Here’s the thing: famous people endorse and support financial products and services all the time – products and services that fall within the sketchy spectrum. If you’re going to get mad at LeBron James for appearing in a Crypto.com ad, you should probably also be annoyed by those Tom Selleck reverse mortgage ads, or the places where William Devane talks about buying gold, or the litany of A-listers entering SPACs. In the 1990s, Whoopi Goldberg was a spokesperson for Flooz, the cybercurrency of that era that was ultimately destroyed due to crime and fraud.

It might seem a bit obvious to point out – celebrities always make mentions – but I think they do, especially when it comes to money, it’s worth dwelling on. Personal finance and investing are supposed to be a little unsexy; the way you allocate your 401(k) isn’t particularly cool.

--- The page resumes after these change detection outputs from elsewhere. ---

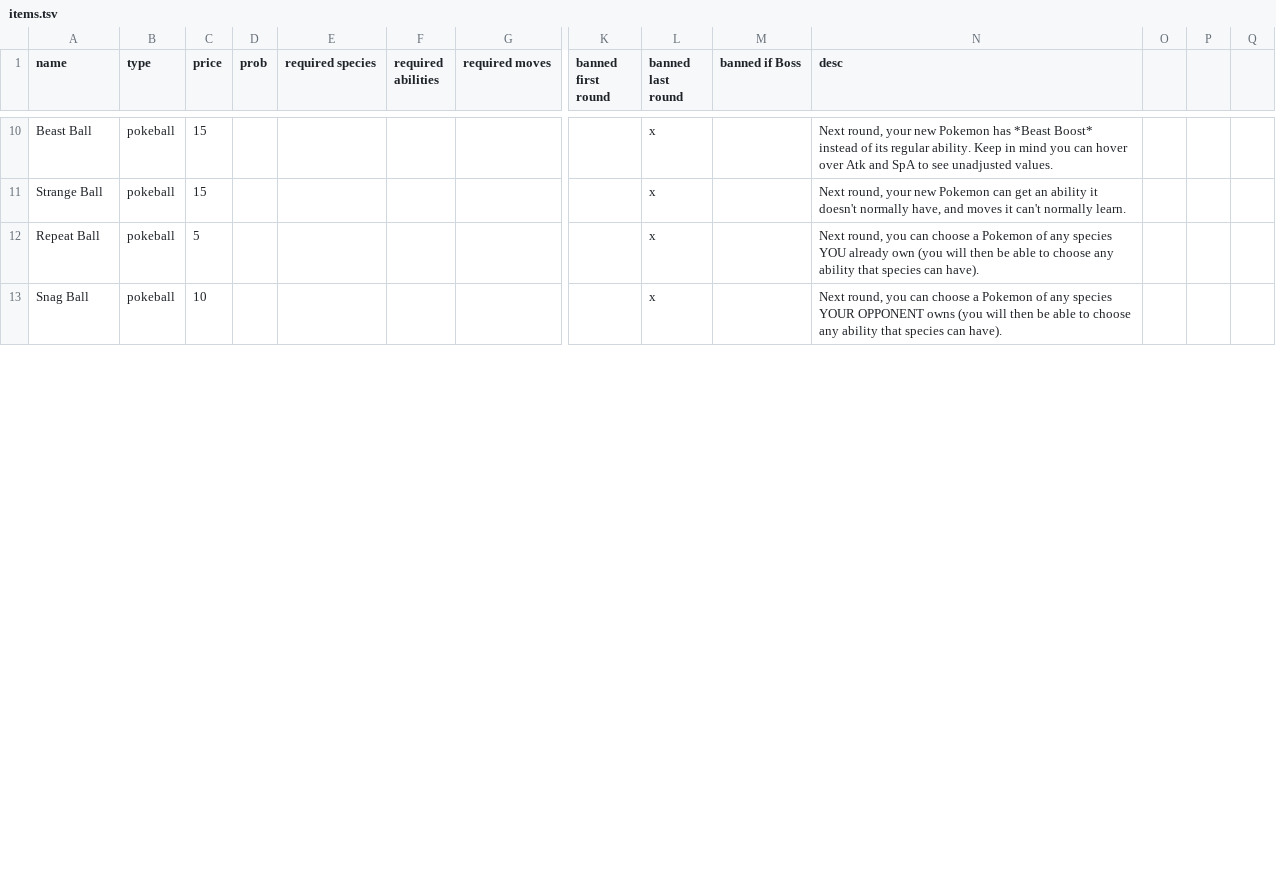
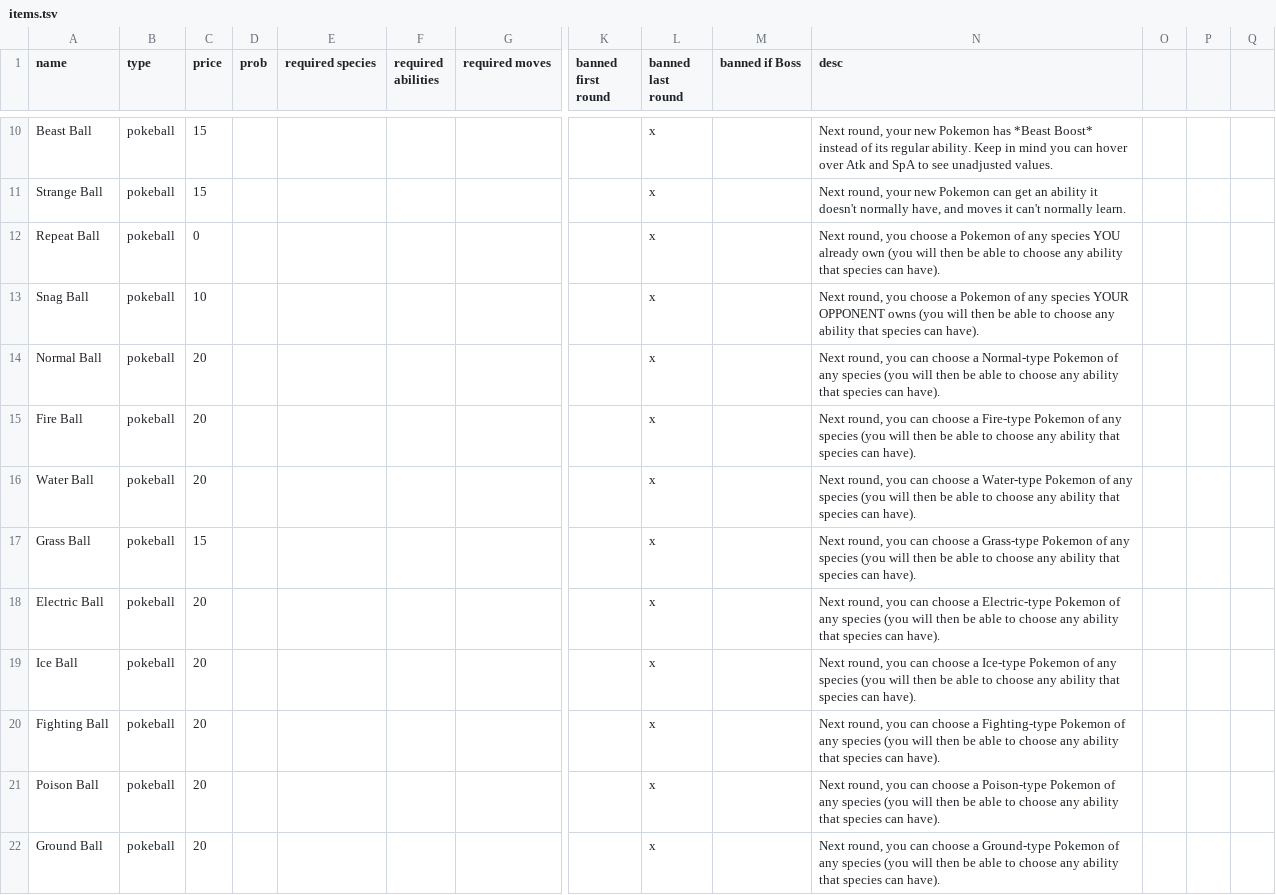
Before and after one commit to RuoyaY/roguelike-showdown, a TSV file: items.tsv, drawn as a sheet; only a part is shown, gaps mark what is left out; rows hold the shown columns only; the diff covers the shown part only; the diff names each change by its address in the sheet, - before the commit and + after, or states it on an @@ line.

Commit message:
Add type-based poke balls

```diff
--- a/items.tsv
+++ b/items.tsv
-C12 (price): 5
+C12 (price): 0
-N12 (desc): …round, you can choose a…
+N12 (desc): …round, you choose a…
-N13 (desc): …round, you can choose a…
+N13 (desc): …round, you choose a…
+row 14: Normal Ball | pokeball | 20 |  |  |  |  |  | x |  | Next round, you can choose a Normal-type Pokemon of any species (you will then be able to choose any ability that species can have).
+row 15: Fire Ball | pokeball | 20 |  |  |  |  |  | x |  | Next round, you can choose a Fire-type Pokemon of any species (you will then be able to choose any ability that species can have).
+row 16: Water Ball | pokeball | 20 |  |  |  |  |  | x |  | Next round, you can choose a Water-type Pokemon of any species (you will then be able to choose any ability that species can have).
+row 17: Grass Ball | pokeball | 15 |  |  |  |  |  | x |  | Next round, you can choose a Grass-type Pokemon of any species (you will then be able to choose any ability that species can have).
+row 18: Electric Ball | pokeball | 20 |  |  |  |  |  | x |  | Next round, you can choose a Electric-type Pokemon of any species (you will then be able to choose any ability that species can have).
+row 19: Ice Ball | pokeball | 20 |  |  |  |  |  | x |  | Next round, you can choose a Ice-type Pokemon of any species (you will then be able to choose any ability that species can have).
+row 20: Fighting Ball | pokeball | 20 |  |  |  |  |  | x |  | Next round, you can choose a Fighting-type Pokemon of any species (you will then be able to choose any ability that species can have).
+row 21: Poison Ball | pokeball | 20 |  |  |  |  |  | x |  | Next round, you can choose a Poison-type Pokemon of any species (you will then be able to choose any ability that species can have).
+row 22: Ground Ball | pokeball | 20 |  |  |  |  |  | x |  | Next round, you can choose a Ground-type Pokemon of any species (you will then be able to choose any ability that species can have).
```
Also changed, not shown: 12 added rows, 1 moved row and 4 edited cells elsewhere in this file, 1 other file.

Today, marketers, advertisers, and the wider culture have managed to make it a hobby and a way of life. Trust has declined so much in traditional financial institutions. People might think Bear Stearns wasn’t doing a great job in the 2000s, so why not take a chance on what Floyd Mayweather says was a good idea now? Companies are able to maneuver this institutional mistrust, replacing cold, untrustworthy, faceless banks with likeable celebrities, to whom consumers might be more open.

Banks left customers “dry” after the 2008 global financial crisis, explained Ana Andjelic, brand manager and business sociology expert. “What is that trust replaced by? she says. “With brands, with celebrities.”

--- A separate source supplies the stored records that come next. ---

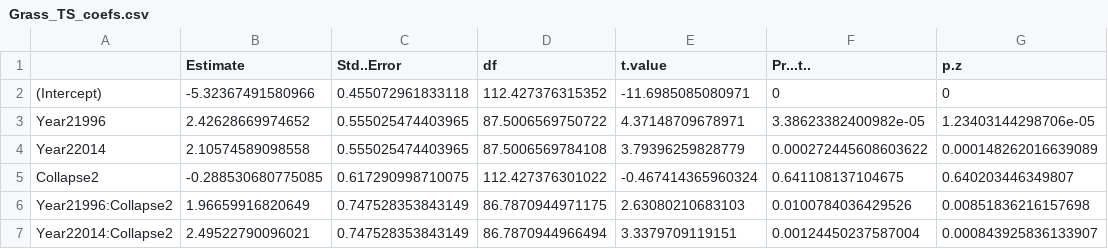
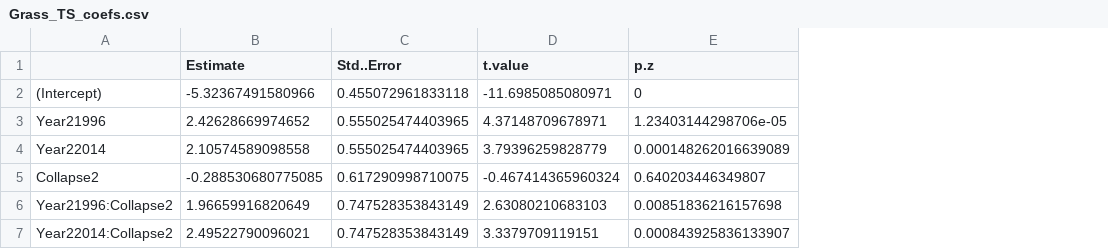
Before and after one commit to phil-martin-research/Denny_collapse, a CSV file: Figures/Grass_TS_coefs.csv, drawn as a sheet; the diff names each change by its address in the sheet, - before the commit and + after, or states it on an @@ line.

Commit message:
added csvs and figures for ground flora analyses

```diff
--- a/Figures/Grass_TS_coefs.csv
+++ b/Figures/Grass_TS_coefs.csv
-column D (df), rows 2-7: 112.427376315352 | 87.5006569750722 | 87.5006569784108 | 112.427376301022 | 86.7870944971175 | 86.7870944966494
-column F (Pr...t..), rows 2-7: 0 | 3.38623382400982e-05 | 0.000272445608603622 | 0.641108137104675 | 0.0100784036429526 | 0.00124450237587004
```
Also changed, not shown: Figures/Mod_sel_Grass_grad.csv, 1 other file.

Yes, famous people are often rich, but not because they participated in a get-rich-quick scheme or made a smart investment in some obscure product. They often have financial advisors who help them manage and grow their wealth – and those advisors don’t tell them to pile into dogecoin.

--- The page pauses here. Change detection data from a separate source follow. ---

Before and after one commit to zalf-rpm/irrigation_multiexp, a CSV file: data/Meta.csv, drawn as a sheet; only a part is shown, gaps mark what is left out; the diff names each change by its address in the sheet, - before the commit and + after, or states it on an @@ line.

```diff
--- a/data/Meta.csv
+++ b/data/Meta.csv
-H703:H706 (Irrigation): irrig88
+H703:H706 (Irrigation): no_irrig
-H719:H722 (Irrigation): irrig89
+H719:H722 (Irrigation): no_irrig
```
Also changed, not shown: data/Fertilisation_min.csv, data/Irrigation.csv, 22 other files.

Celebrities = $$$

Companies use famous people to try to sell their products because they know it can work. According to a 2012 study by Harvard Business School, athlete endorsers lead to a 4% increase in sales. Several studies have shown that celebrity endorsement ads drive up stock prices.

When it comes to finance in particular, the rich and famous aren’t the most influential in consumers’ lives, but they do make a difference. A 2021 Morning Consult survey found that 20% of investors and 45% of cryptocurrency owners would invest in cryptocurrency if famous people endorsed it (although still behind financial advisors, family members or friends and trade journalists). Younger consumers may also be more influenced by fame – CreditCards.com found that 28% of Gen Zers and 24% of Millennials said they seek financial advice from social media and influencers.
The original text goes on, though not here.